For husband Brian, Angela was a spirit beyond description. “Angela blessed this world as a loving and faithful wife, proud and caring mother, revered sister and the beloved member of her entire family. She was loved and faithfully loyal to so many who were fortunate to call her a sister and a friend.”

On Dec. 31, 2020, life for all who loved Angela would change forever. At the young age of 43, she suffered a traumatic stroke from which she never recovered. She died Jan. 4, 2021, and in accordance with her living will, became an organ donor, offering a gift of life as her final selfless act. In addition to her husband Brian, she is survived by her daughters Alina and Ava.

In honor of their friend’ s loving spirit, both as a student and a tireless worker for others, her close friends have endowed a scholarship in her name at The W. The group has contributed more than $17,000 to date.

“I am so excited that this scholarship has been established in Angela’s honor and hope those fortunate to receive it in her name are able to achieve as much as Angela did during her life,” Brian said.

“Angela’s fund is one tiny way we can honor her legacy of joy and friendship,” said Brodofsky, who jump started the fund. And, added her friend DeBoer,

“The mark that she made on this world was a beautiful one. Having a scholarship in Angela’s honor is quite fitting. She had such a giving spirit, and I know she would be humbled to know someone would benefit from it.”

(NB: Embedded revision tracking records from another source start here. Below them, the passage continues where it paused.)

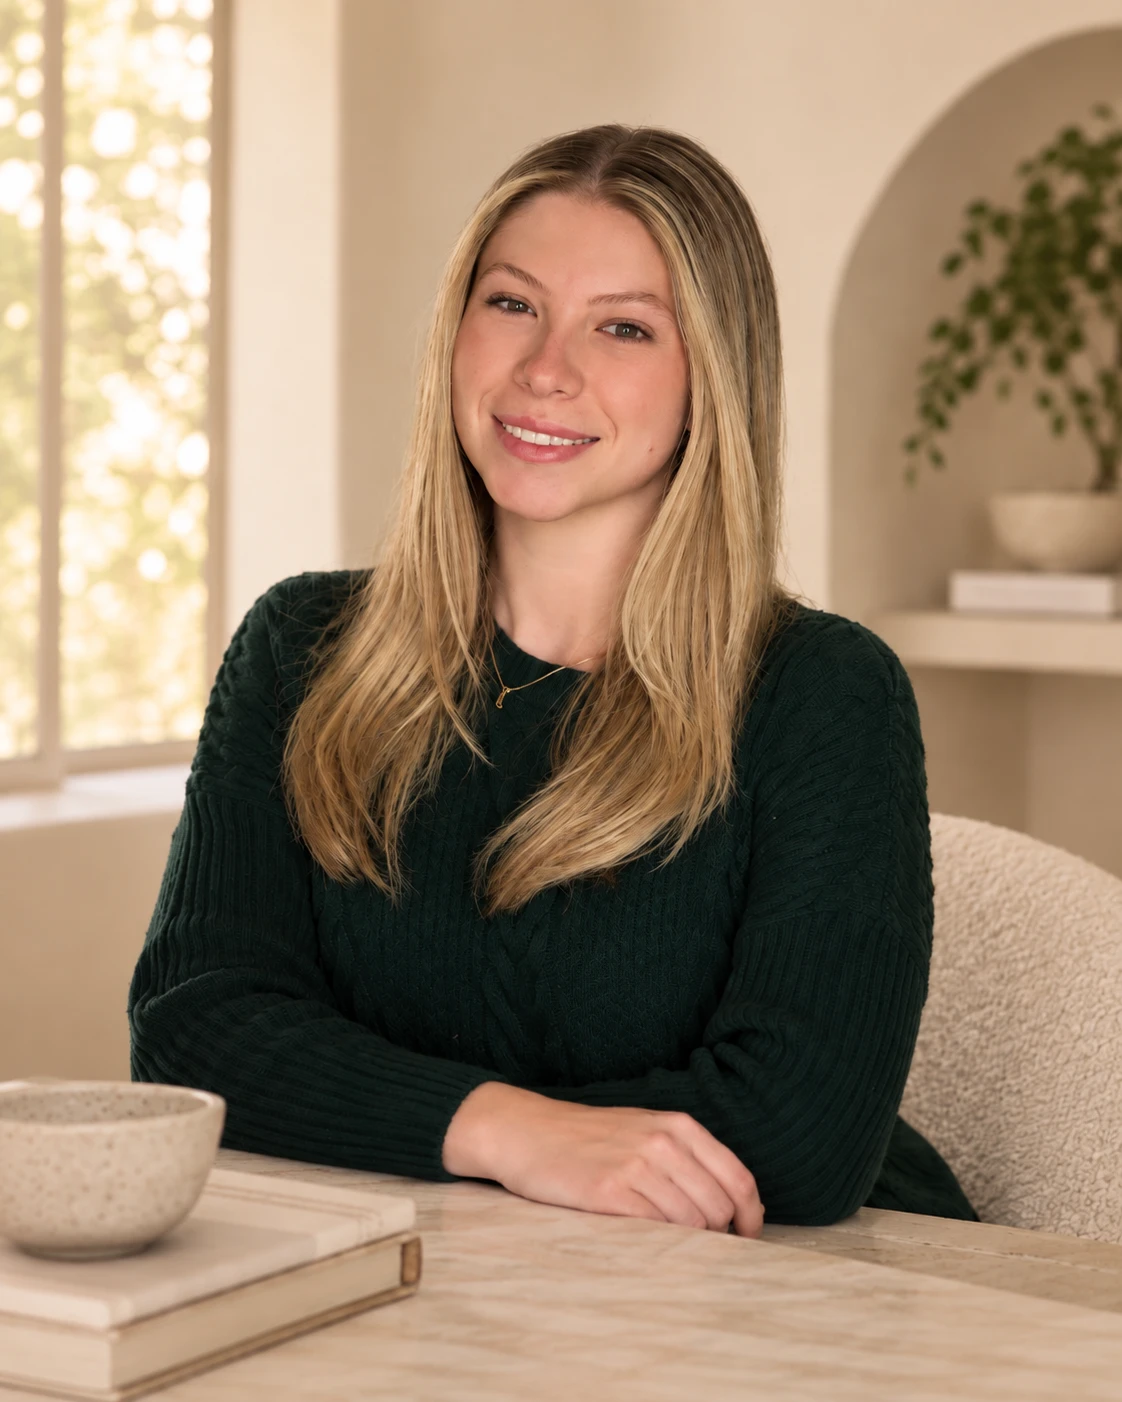
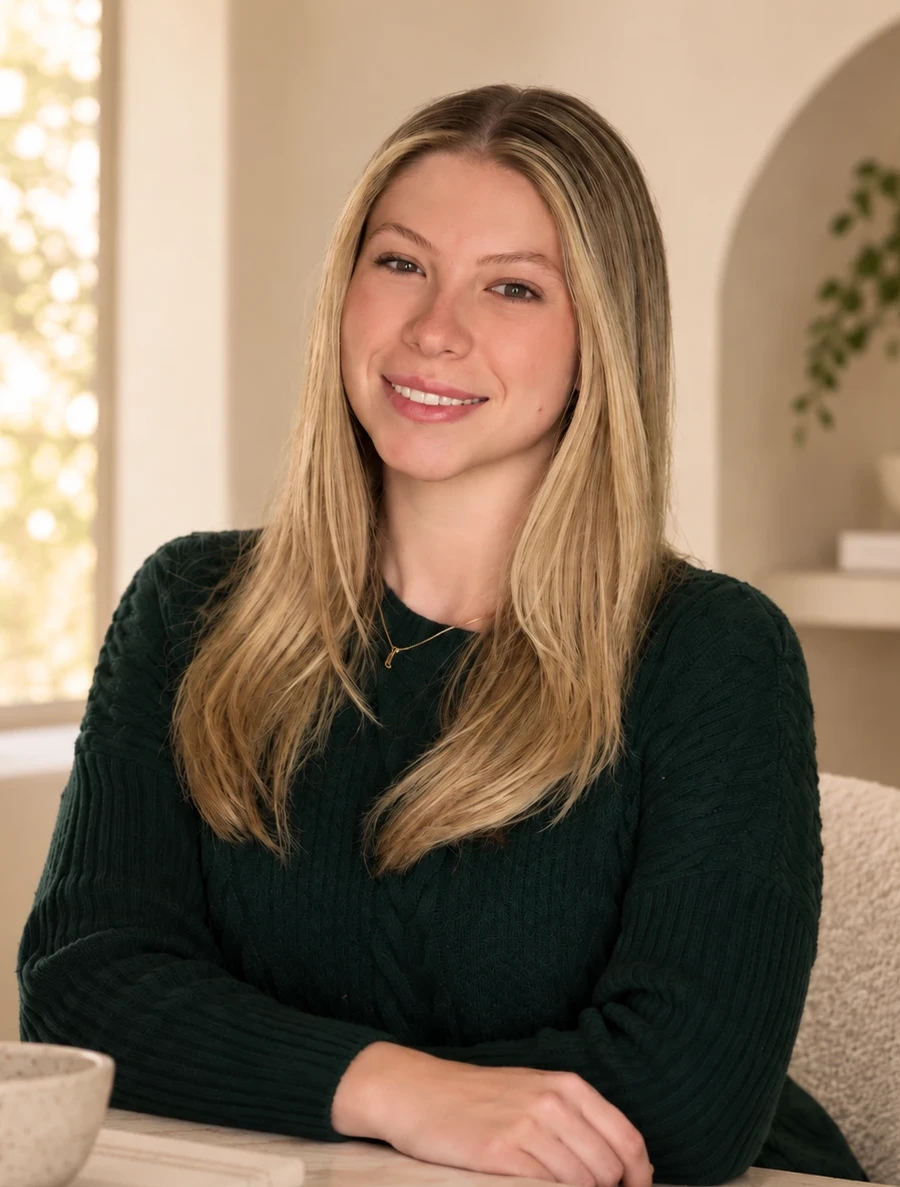
Grace: slightly closer crop; drop the obsolete comingSoon field
Bring Grace's portrait a touch closer — trim some outer environment so she reads
a bit more present, still head + upper torso with headroom and the warm House
context, at the same system as the rest of the team. Also drop the now-unused
`comingSoon` field from the HOUSE_TEAM type (it only supported the removed Founder
Advisor seat). No visible team copy or layout change; labels, scales, values,
navy statement, spacing, palette, threshold, Private Advisory, In Residence all
unchanged.

Claude-Session: https://claude.ai/code/session_01FVpjWAyjdDE8YjAWpcG1Ng

diff --git a/src/data.ts b/src/data.ts
@@ -852,10 +852,8 @@ export const STUDIO_NIGHTS = [
 // The core House team as shown on the commercial path — name + role only, so a
 // founder sees the strength of Believe at a glance (an institution, not a solo
 // practice). Residents (e.g. Mona) are shown separately, never here. Edit this
-// one array to update the roster; `comingSoon` softens a not-yet-solidified seat.
-// A seat with no `name` is a role being filled — shown by title only, never a
-// name, until the person has officially started.
-export const HOUSE_TEAM: { name?: string; role: string; comingSoon?: boolean }[] = [
+// one array to update the roster.
+export const HOUSE_TEAM: { name: string; role: string }[] = [
   { name: 'Beth Wilson-Parentice', role: 'Founder' },
   { name: 'Tiffany Nilles', role: 'Retail Intelligence Advisor' },
   { name: 'Joy Mooiweer', role: 'House Operations' },
@@ -875,7 +873,7 @@ export const CORE_TEAM: TeamMember[] = [
   { name: 'Tiffany Nilles', role: 'Retail Intelligence Advisor', roleShort: 'Retail Intelligence', values: 'Brings the evidence into the room.', photo: '/photos/portrait-tiffany.webp', pos: 'center 28%' },
   { name: 'Joy Mooiweer', role: 'House Operations', values: 'Makes the House work when no one is watching.', photo: '/photos/portrait-joy.webp', pos: 'center 28%' },
   { name: 'Jillian Waun', role: 'Creative & Editorial', values: 'Gives the House its visible language.', photo: '/photos/portrait-jillian.webp', pos: 'center 26%' },
-  { name: 'Grace Federico', role: 'Brand & Growth Associate', roleShort: 'Brand & Growth', values: 'Makes sure ideas become action and founders know what comes next.', photo: '/photos/portrait-grace.webp', pos: 'center 30%' },
+  { name: 'Grace Federico', role: 'Brand & Growth Associate', roleShort: 'Brand & Growth', values: 'Makes sure ideas become action and founders know what comes next.', photo: '/photos/portrait-grace.webp', pos: 'center 22%' },
 ]
 // Residents — rotating specialist expertise available to the House, shown quieter
 // and subordinate to the core team.
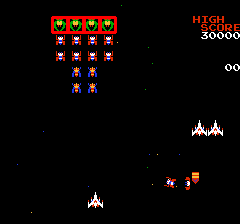
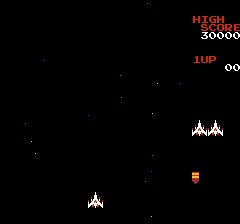
Makes enemy map image for frame

diff --git a/src/imagetest.py b/src/imagetest.py
@@ -1,0 +1,18 @@
+import os
+import cv2 as cv
+import numpy as np
+from matplotlib import pyplot as plt
+def find_enemy(obs,i):
+    img_rgb = cv.cvtColor(obs, cv.COLOR_BGR2RGB)
+    img_gray = cv.cvtColor(img_rgb, cv.COLOR_BGR2GRAY)
+    res = []
+    for filename in os.listdir('Template images'):
+        template = cv.imread(f'Template images/{filename}', cv.IMREAD_GRAYSCALE)
+        w, h = template.shape[::-1]
+        res = cv.matchTemplate(img_gray,template,cv.TM_CCOEFF_NORMED)
+        threshold = 0.6
+        loc = np.where( res >= threshold)
+        for pt in zip(*loc[::-1]):
+            print(pt)
+            cv.rectangle(img_rgb, pt, (pt[0] + w, pt[1] + h), (0,0,255), 2)
+    cv.imwrite(f'res{i}.png',img_rgb)

diff --git a/src/run_galaga.py b/src/run_galaga.py
@@ -1,12 +1,14 @@
 import gymnasium as gym
 import retro
+import imagetest
 env = retro.make(game="GalagaDemonsOfDeath-Nes")
 
 obs = env.reset()
-while True:
+for i in range(200):
     action = env.action_space.sample()
     print(action)
     obs, rewards, done, info = env.step(action)
+    imagetest.find_enemy(obs, i)
     env.render()
 
     if done:
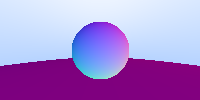
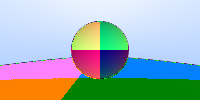
Added a camera module, blew up the stack

diff --git a/src/main.rs b/src/main.rs
@@ -1,6 +1,8 @@
 mod vec;
 mod ray;
 mod shape;
+mod camera;
+extern crate rand;
 extern crate image;
 
 type Vec3 = vec::Vec3;
@@ -8,13 +10,26 @@ type Ray = ray::Ray;
 type Shapes = shape::Shapes; 
 type Sphere = shape::Sphere;
 type Record = shape::Record;
+type Camera = camera::Camera;
+
+fn random_unit_sphere() -> Vec3{
+    let mut p: Vec3 = Vec3::default();
+    if 1.0 <= p.magnitude() * p.magnitude() {
+        use rand::Rng;
+        let mut rng = rand::thread_rng();
+        p = Vec3::new(rng.gen_range(0.0, 1.0), rng.gen_range(0.0, 1.0), rng.gen_range(0.0, 1.0)) * 2.0 -
+                        Vec3::new(1.0, 1.0, 1.0);
+    }
+    return p;
+}
 
 fn colour(r: &Ray, shapes: &Shapes) -> Vec3 {
     use shape::Hitable;
     let mut rec: Record = Record::default();
 
     if shapes.hit(&mut rec, r, 0.0, 10000.0){
-        return Vec3::new(rec.normal.x() + 1.0, rec.normal.y() + 1.0, rec.normal.z() + 1.0) * 0.5; 
+        let target: Vec3 = rec.p + rec.normal + random_unit_sphere();
+        return colour(&Ray::new(&rec.p, &(target - rec.p)), shapes) * 0.5;
     }
     else {
         let unit_direction: Vec3 = vec::make_unit_vector(&r.direction());
@@ -27,24 +42,29 @@ fn colour(r: &Ray, shapes: &Shapes) -> Vec3 {
 fn render() {
     const WIDTH: u32 = 200; 
     const HEIGHT: u32 = 100; 
+    const SMOOTH: u32 = 100; 
 
     let mut framebuffer = image::ImageBuffer::new(WIDTH, HEIGHT);
-    let upper_left_corner: Vec3 = Vec3::new(-2.0, -1.0, -1.0);
-    let horizontal: Vec3 = Vec3::new(4.0, 0.0, 0.0);
-    let vertical: Vec3 = Vec3::new(0.0, 2.0, 0.0);
-    let origin: Vec3 = Vec3::new(0.0, 0.0, 0.0);
 
     let shapes: Shapes = Shapes::new(vec![
         Sphere::new(Vec3::new(0.0, 101.0, -1.0), 100.0), 
         Sphere::new(Vec3::new(0.0, 0.0, -1.0), 0.5)], 2);
 
+    let cam: Camera = Camera::default();
+
     for i in 0..WIDTH{
         for j in 0..HEIGHT{
-            let u: f32 = i as f32 / WIDTH as f32;
-            let v: f32 = j as f32 / HEIGHT as f32;
-            let r: Ray = Ray::new(&origin, &(upper_left_corner + horizontal * u + vertical * v));
-            let colour: Vec3 = colour(&r, &shapes);
-            framebuffer[(i,j)] = image::Rgb([(colour.x() * 255.0) as u8, (colour.y() * 255.0) as u8, (colour.z() * 255.0) as u8]);
+            let mut col: Vec3 = Vec3::new(0.0, 0.0, 0.0);
+            for k in 0..SMOOTH{
+                use rand::Rng;
+                let mut rng = rand::thread_rng();
+                let u: f32 = (i as f32 + rng.gen_range(0.0, 1.0)) / WIDTH as f32;
+                let v: f32 = (j as f32 + rng.gen_range(0.0, 1.0)) / HEIGHT as f32;
+                let r: Ray = cam.get_ray(u, v);
+                //col = colour(&r, &shapes) + col;
+            }
+            col = col / SMOOTH as f32;
+            framebuffer[(i,j)] = image::Rgb([(col.x() * 255.0) as u8, (col.y() * 255.0) as u8, (col.z() * 255.0) as u8]);
         }
     }
     framebuffer.save("output.png").unwrap();

diff --git a/src/camera/mod.rs b/src/camera/mod.rs
@@ -1,0 +1,39 @@
+#![allow(unused)]
+use crate::ray::Ray;
+use crate::vec::Vec3;
+use std::default::Default; 
+
+pub struct Camera{
+    upper_left_corner: Vec3,
+    horizontal: Vec3,
+    vertical: Vec3,
+    origin: Vec3
+}
+
+impl Camera{
+    pub fn new(left_corner: Vec3, horizontal: Vec3, vertical: Vec3, origin: Vec3) -> Camera{
+        return Camera{
+            upper_left_corner: left_corner,
+            horizontal: horizontal,
+            vertical: vertical,
+            origin: origin
+        }
+    }
+
+    pub fn get_ray(&self, u: f32, v: f32) -> Ray{
+        return Ray::new(
+           &self.origin, 
+           &(self.upper_left_corner + self.horizontal * u + (self.vertical * v) - self.origin))
+    }
+}
+
+impl Default for Camera{
+    fn default() -> Camera{
+        return Camera{
+            upper_left_corner: Vec3::new(-2.0, -1.0, -1.0),
+            horizontal: Vec3::new(4.0, 0.0, 0.0),
+            vertical: Vec3::new(0.0, 2.0, 0.0),
+            origin: Vec3::new(0.0, 0.0, 0.0)
+        }
+    }
+}

diff --git a/src/shape/mod.rs b/src/shape/mod.rs
@@ -5,14 +5,15 @@ use std::vec::Vec;
 use std::default::Default; 
 use std::clone::Clone;
 
+
 pub trait Hitable{
     fn hit(&self, rec: &mut Record, r: &Ray, t_min: f32, t_max: f32) -> bool;
 }
 
 #[derive(Clone)]
 pub struct Record{
-    t: f32,
-    p: Vec3,
+    pub t: f32,
+    pub p: Vec3,
     pub normal: Vec3
 }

To contribute to the Angela Thompson Witkowsky Scholarship Fund, please visit longblueline. muw.edu or contact the MUW Foundation at 662-329-7148.